Please say how many lines in the material include the string "both", and nothing else.

Provided data:
* * * * * * *

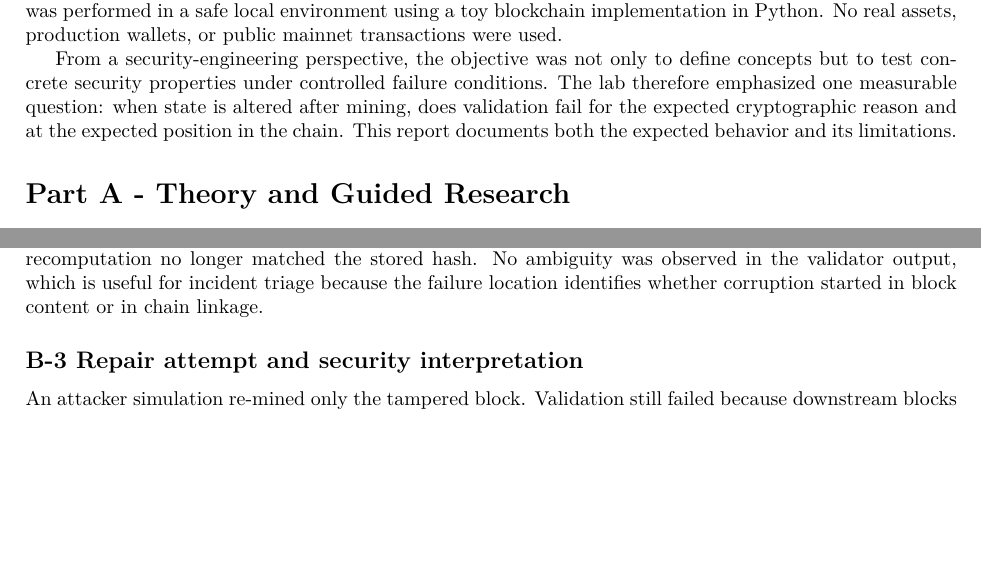
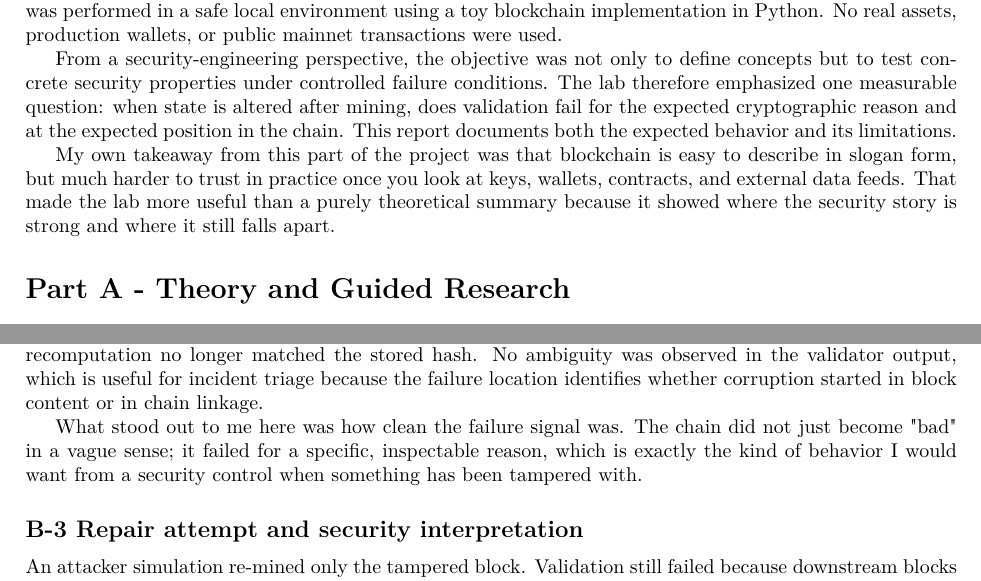
Before and after one commit to Marcsi888/Computer_Security, a LaTeX document (Week12_13_Emerging_Topics/report_week12_13.tex): two parts of pages 1 and 2 of 3, joined at a grey line, cut so that both start at the same text, the shorter picture padded with empty space. Compiled offline with pdfLaTeX.

```diff
--- a/Week12_13_Emerging_Topics/report_week12_13.tex
+++ b/Week12_13_Emerging_Topics/report_week12_13.tex
@@ -21,6 +21,8 @@
 This installment covers Part IV of the continuous project, focused on emerging topics: blockchain and decentralized applications (Lesson 1), and e-commerce security issues (Lesson 2). The work follows the 1-2-1 ponderation model with theory, hands-on lab activity, and critical reflection. All practical activity was performed in a safe local environment using a toy blockchain implementation in Python. No real assets, production wallets, or public mainnet transactions were used.
 
 From a security-engineering perspective, the objective was not only to define concepts but to test concrete security properties under controlled failure conditions. The lab therefore emphasized one measurable question: when state is altered after mining, does validation fail for the expected cryptographic reason and at the expected position in the chain. This report documents both the expected behavior and its limitations.
+
+My own takeaway from this part of the project was that blockchain is easy to describe in slogan form, but much harder to trust in practice once you look at keys, wallets, contracts, and external data feeds. That made the lab more useful than a purely theoretical summary because it showed where the security story is strong and where it still falls apart.
 
 \section*{Part A - Theory and Guided Research}
 
@@ -75,6 +77,8 @@
 
 Observed behavior matched expectation: the earliest failing point was the modified block itself, where recomputation no longer matched the stored hash. No ambiguity was observed in the validator output, which is useful for incident triage because the failure location identifies whether corruption started in block content or in chain linkage.
 
+What stood out to me here was how clean the failure signal was. The chain did not just become "bad" in a vague sense; it failed for a specific, inspectable reason, which is exactly the kind of behavior I would want from a security control when something has been tampered with.
+
 \subsection*{B-3 Repair attempt and security interpretation}
 An attacker simulation re-mined only the tampered block. Validation still failed because downstream blocks retained stale \texttt{previous\_hash} values. The practical lesson is that successful history rewriting requires re-mining all subsequent blocks and overtaking honest participants, which raises attack cost significantly in real networks.
 
```
Also changed, not shown: Week12_13_Emerging_Topics/report_week12_13.pdf, Week12_13_Emerging_Topics/report_week12_13.tex (6 more changed lines), 2 other files.
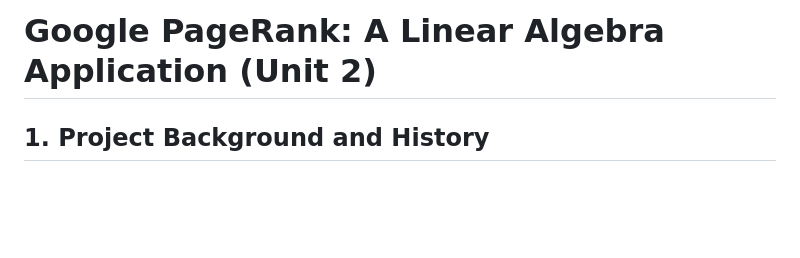
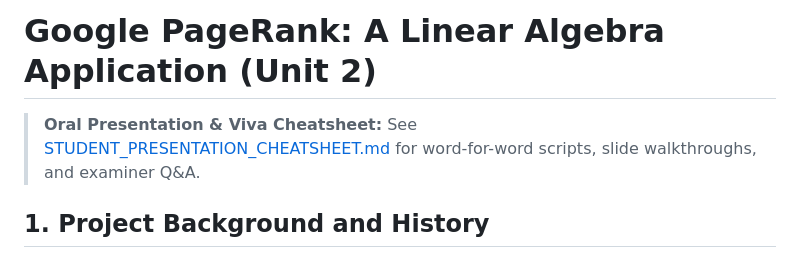
Before and after one commit to Vanshdev3/Google-PageRank, a Markdown page: Explanation_and_Notes.md, the part around the change. Rendered like a GitHub page; blank space fills up the shorter version.

```diff
--- a/Explanation_and_Notes.md
+++ b/Explanation_and_Notes.md
@@ -1,4 +1,6 @@
 # Google PageRank: A Linear Algebra Application (Unit 2)
+
+> **Oral Presentation & Viva Cheatsheet:** See [STUDENT_PRESENTATION_CHEATSHEET.md](STUDENT_PRESENTATION_CHEATSHEET.md) for word-for-word scripts, slide walkthroughs, and examiner Q&A.
 
 ## 1. Project Background and History
 Before 1998, search engines like Yahoo! and AltaVista ranked websites based on **keyword density**. If you searched for "Cars", the search engine simply looked for the website that had the word "Cars" written the most times.
```
Also changed, not shown: README.md (+1 -0 lines), STUDENT_PRESENTATION_CHEATSHEET.md (added, +303 -0 lines).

* * * * * * *

Answer section: 2